Six years. Six years!
I’ve been travel blogging for six years, and during that time I’ve gone from 79 page views my first month to over 150,000 views a month on average.
- I quit my job and gradually built a business that allows me to be a full time blogger and freelance writer.
- I’ve traveled all over the world, mostly on my own dime, but occasionally as a guest of tourism boards and companies.
- I met a guy at a travel blogging convention and a little while later, I married him. I lived in China, Argentina and Mexico before finally making a home in Seattle.
- This blog has become a major resource site, with two wonderful staff writers (and possibly a third in the next few months) and many loyal readers.

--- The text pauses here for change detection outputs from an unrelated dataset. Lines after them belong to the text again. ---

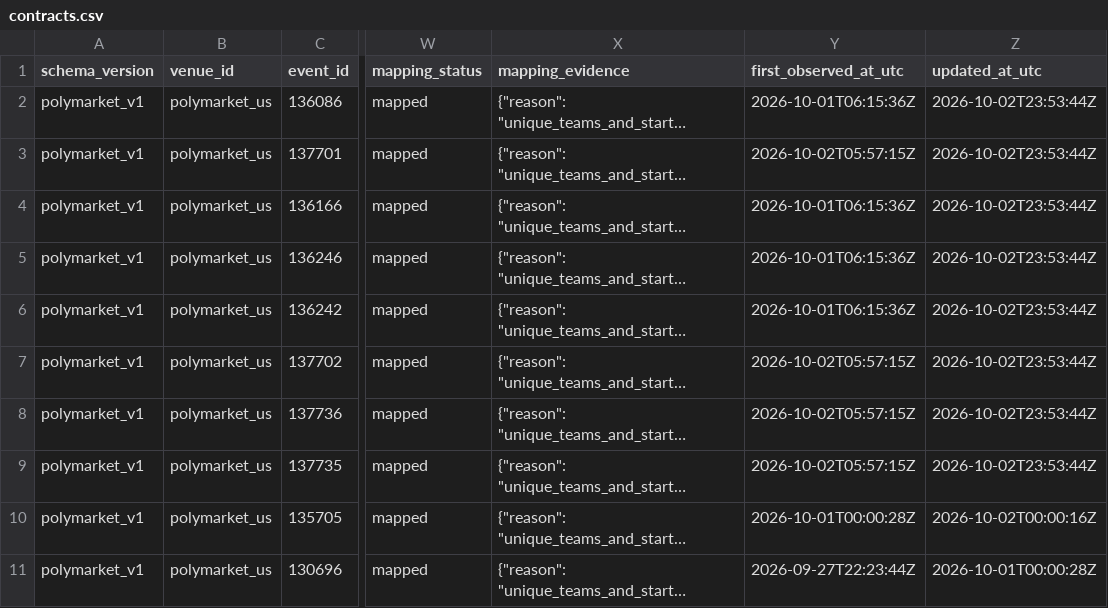
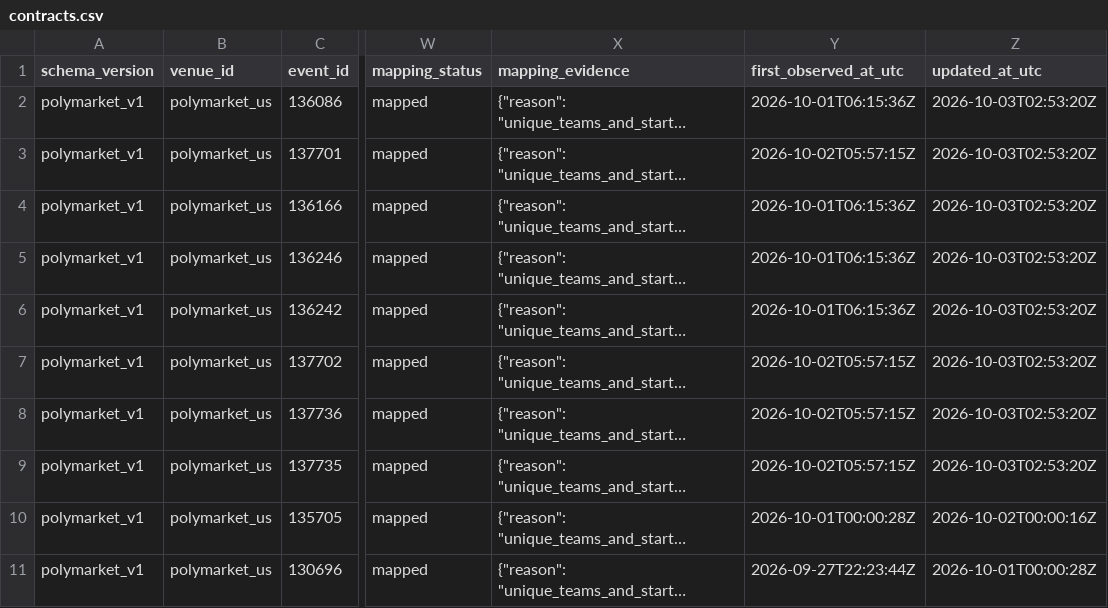
Before and after one commit to 0xyydeca/mlb_metrics, a CSV file: data/polymarket/registry/contracts.csv, drawn as a sheet; only a part is shown, gaps mark what is left out; long unchanged cells end in …; the diff names each change by its address in the sheet, - before the commit and + after, or states it on an @@ line.

```diff
--- a/data/polymarket/registry/contracts.csv
+++ b/data/polymarket/registry/contracts.csv
-Z2:Z9 (updated_at_utc): 2026-10-02T23:53:44Z
+Z2:Z9 (updated_at_utc): 2026-10-03T02:53:20Z
```
Also changed, not shown: 10 other files.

- I’ve become a better writer (a published writer!) and a more confident and purposeful person.
It’s pretty safe to say that travel blogging has completely transformed my life.
Many other things have happened in the past six years: I’ve watched the travel blogging industry balloon from a small group of a couple hundred to literally thousands of aspiring bloggers. I’ve seen creative people doing fabulous work, and entitled gimme-pigs who act atrociously. I’ve seen a lot of great opportunities and learning experiences evolve, but also a lot of get-rich quick schemes and downright bad ideas.
So, although I don’t like to write about blogging that often, I’m doing something different today. In honor of 6 years of blogging, I thought I would give you all of my best blogging how-to advice. Since I actually have a lot of it, I’m going to split this over two, maybe three, posts.
First up: the basics of how to actually, technically, create a travel blog.
One of the reasons travel blogging has become so popular is that the barrier to entry is exceptionally low. Anyone can start a blog, all you need are the following things:
A Domain Name
Your domain name is the address people use to find your blog. It’s usually closely related to the actual name of your blog, so think hard about this. Make sure it represents you, is easy to remember and easy to tell people about. Try to get a .com, and avoid words with ambiguous spelling and dashes (I am so tired of telling people it’s “twenty DASH something travel dot com.”
Ideally a good blog name should be memorable, unique and self-explanatory. Before you commit to anything, do a web search to make sure your name of choice or something close to it isn’t already being used by someone else established.
Go Daddy is the most popular company for this but I disagree with a lot of their politics, so I prefer NameCheap for my domain name buys. However, if you sign up for BlueHost (discussed below), they’ll give you a domain name for free!
Your host is where your blog lives- they are responsible for making sure your blog is up and running and accessible by everyone. I’ve heard many horror stories of hosts messing up blogs, taking down blogs and just generally providing terrible customer service, so you will want to pick your host carefully. Quality is more important than going with the cheapest deal in this case.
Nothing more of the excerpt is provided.